I'm just gonna say it like it is: Gabriel is a BRAT! A great big, silly brat who seems to have forgotten his manners.
Could be the beautiful spring weather and drying ground have something to do with his brattiness. Could be the inconsistent work he's been getting lately contributing to the lack of manners. Could be the rich alfalfa hay he's been eating for the past month is adding to the overall energy level of a 6-year-old SNOT. It's the end of the season, I get what I can get until the first cutting comes in. I don't LIKE feeding them 100% alfalfa, but it's dang good hay...and it's better than a load of weed-infested crap hay I got in January.
Could be anything.
I have seen him give little half-hearted humped-up bucks on the longe line. He pops up a little bit, chucks that head around and squeals. Typically I don't get after him for it as long as he gets it out of his system and settles back down and listens to me.
But Tuesday? Holy mackerel. That horse. OOOOOhhhh, that bratty, bratty, super-energized horse truly showed me his athletic ability. He's been keeping little secrets.
That boy can FLY. Straight up, all fours off the ground with those hind legs well above his head. Bucking bronco anyone? Buck after buck after buck...I swear he cracked his back more than once after he bucked around on the end of the line. It wasn't discomfort or frustration or anger, it was pure energy expressing itself in a most young horse-like way. As soon as I had his brain on the longe line (gait changes, spirals in and out, trot cavalletti, direction changes, etc.) I climbed aboard and hoped for the best.
You'd think he'd be more settled into work mode after the shenanigans on the longe line.

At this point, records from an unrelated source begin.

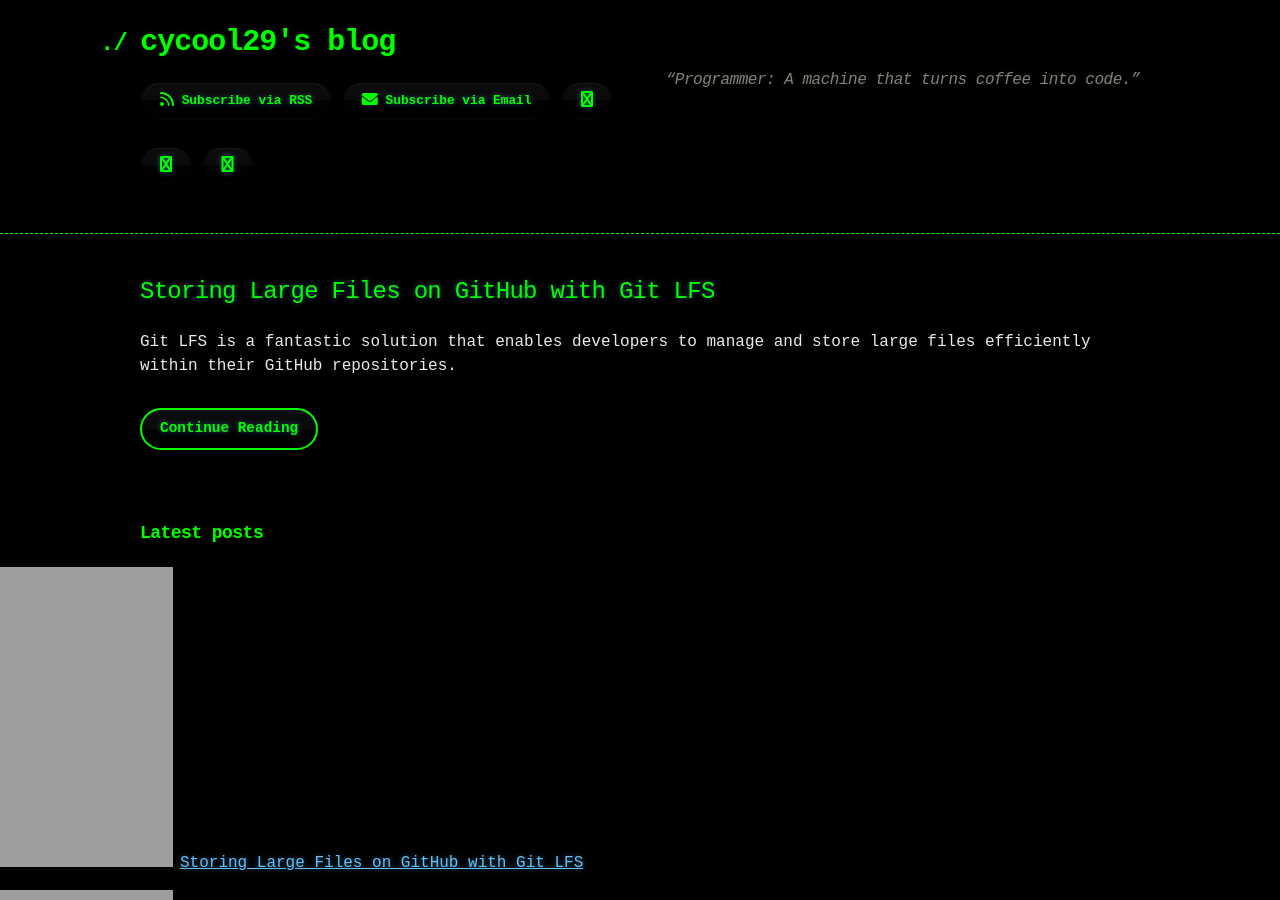
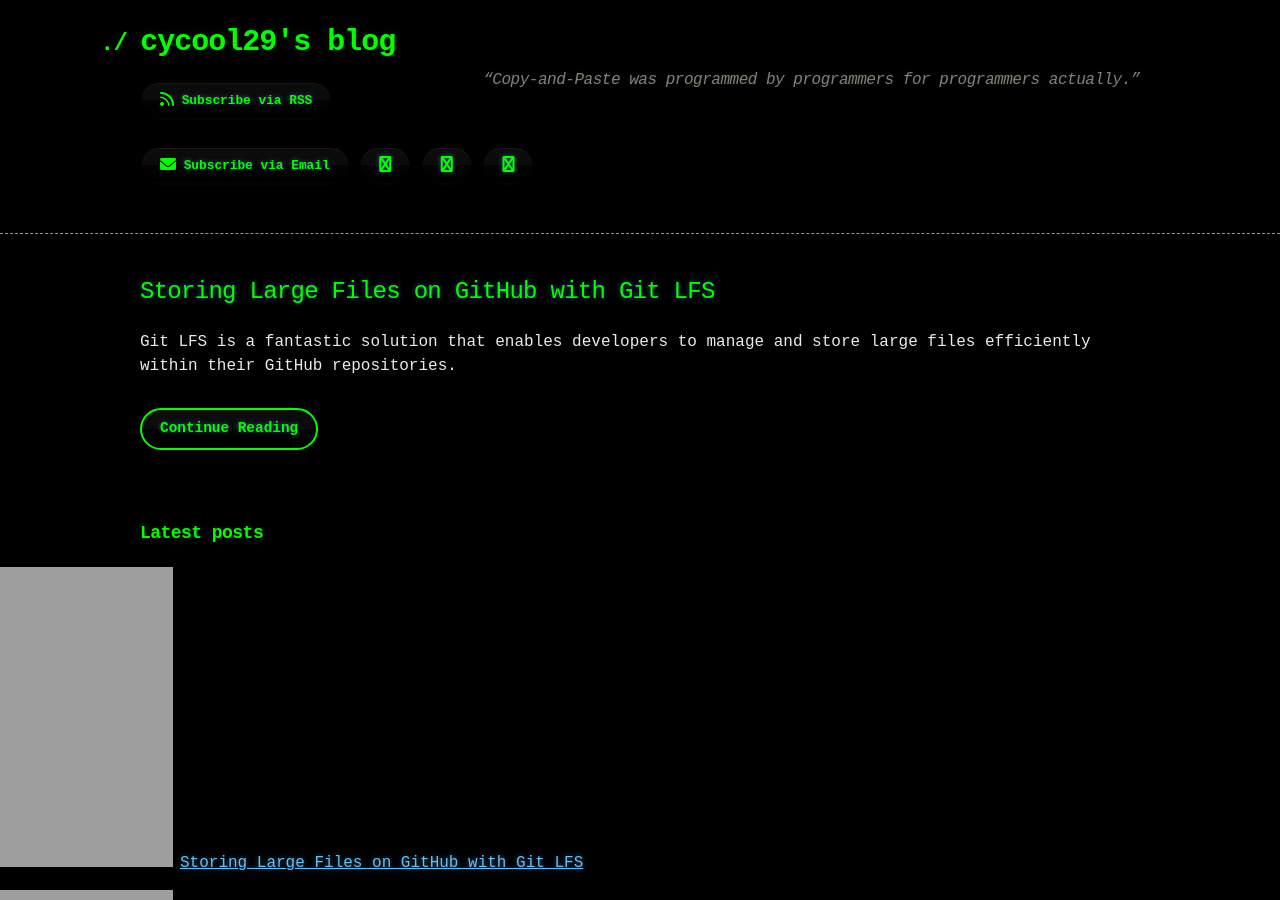
Before and after one commit to cycool29/cycool29.github.io, a Jekyll site: the page built from index.md, in a window 1280 px wide and 900 px high. Built offline with Jekyll 4.4.1, drawn with Linux system fonts in a browser that asks for light colours; a style sheet for code colours, icons or effects is not loaded.

Commit message:
Update quotes

```diff
--- a/_config.yml
+++ b/_config.yml
@@ -1,5 +1,5 @@
 title: cycool29's blog
-description: "“Programmer: A machine that turns coffee into code.” "
+description: "“Copy-and-Paste was programmed by programmers for programmers actually.” "
 bio: A high school student. Intermediate in Python, Git, Bash. Learning JavaScript. He/Him. "
 author: cycool29
 url: https://cycool29.github.io
```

You'd think the sweat and the blowing would have knocked some of the edge off.
Nope. We had a few bucks and more than a couple of spooks at absolutely nothing.
But I kept him moving forward, forward, forward and WORKED him. We had a few fleeting moments of brilliance. Those moments we work so hard towards seem to be coming more often, despite the moments of massive fail. We also had quite a few "oh shit! No you didn't!" moments. But I rode the 'oh shit!' moments and used them to my advantage. I'm pretty sure I called him a shithead more than once.
You want to spook sideways at that dandelion? Hmm...okay...spook right into this lateral movement! Ha! Take that, you booger. Work it! Bucking? Really? Okay. Canter on a circle and give me a little bend. There ya go! Chuck that head around like a danged fool? Fine. You can't trot cavalletti while flinging and gazing at the stars. Lets see how many times you trip over your feet and stumble over the poles before you stop with the head crap. Good boy! There ya go, round UP! Chew the bit softly! NICE!
We ended the ride very nicely with him trotting strong, forward and rounded up to me. His cool-out walk was long, powerful and relaxed.
He heaved a sigh, licked his lips and pricked those ears forward. It was good. We talked. He talked back a few times, but in the end, he listened and I listened and something between us clicked.
We're not perfect. In fact, sometimes we are absolutely HORRIBLE. But as long as he learns something positive by the time we are done I consider it a successful ride. Bucks, spooks and general naughtiness included. Because each one of those naughty behaviors can be transformed and used in the overall training process.
Because at some point, he'll figure out it's just easier to not act like a bobble-headed yearling full of spring oats. I hope!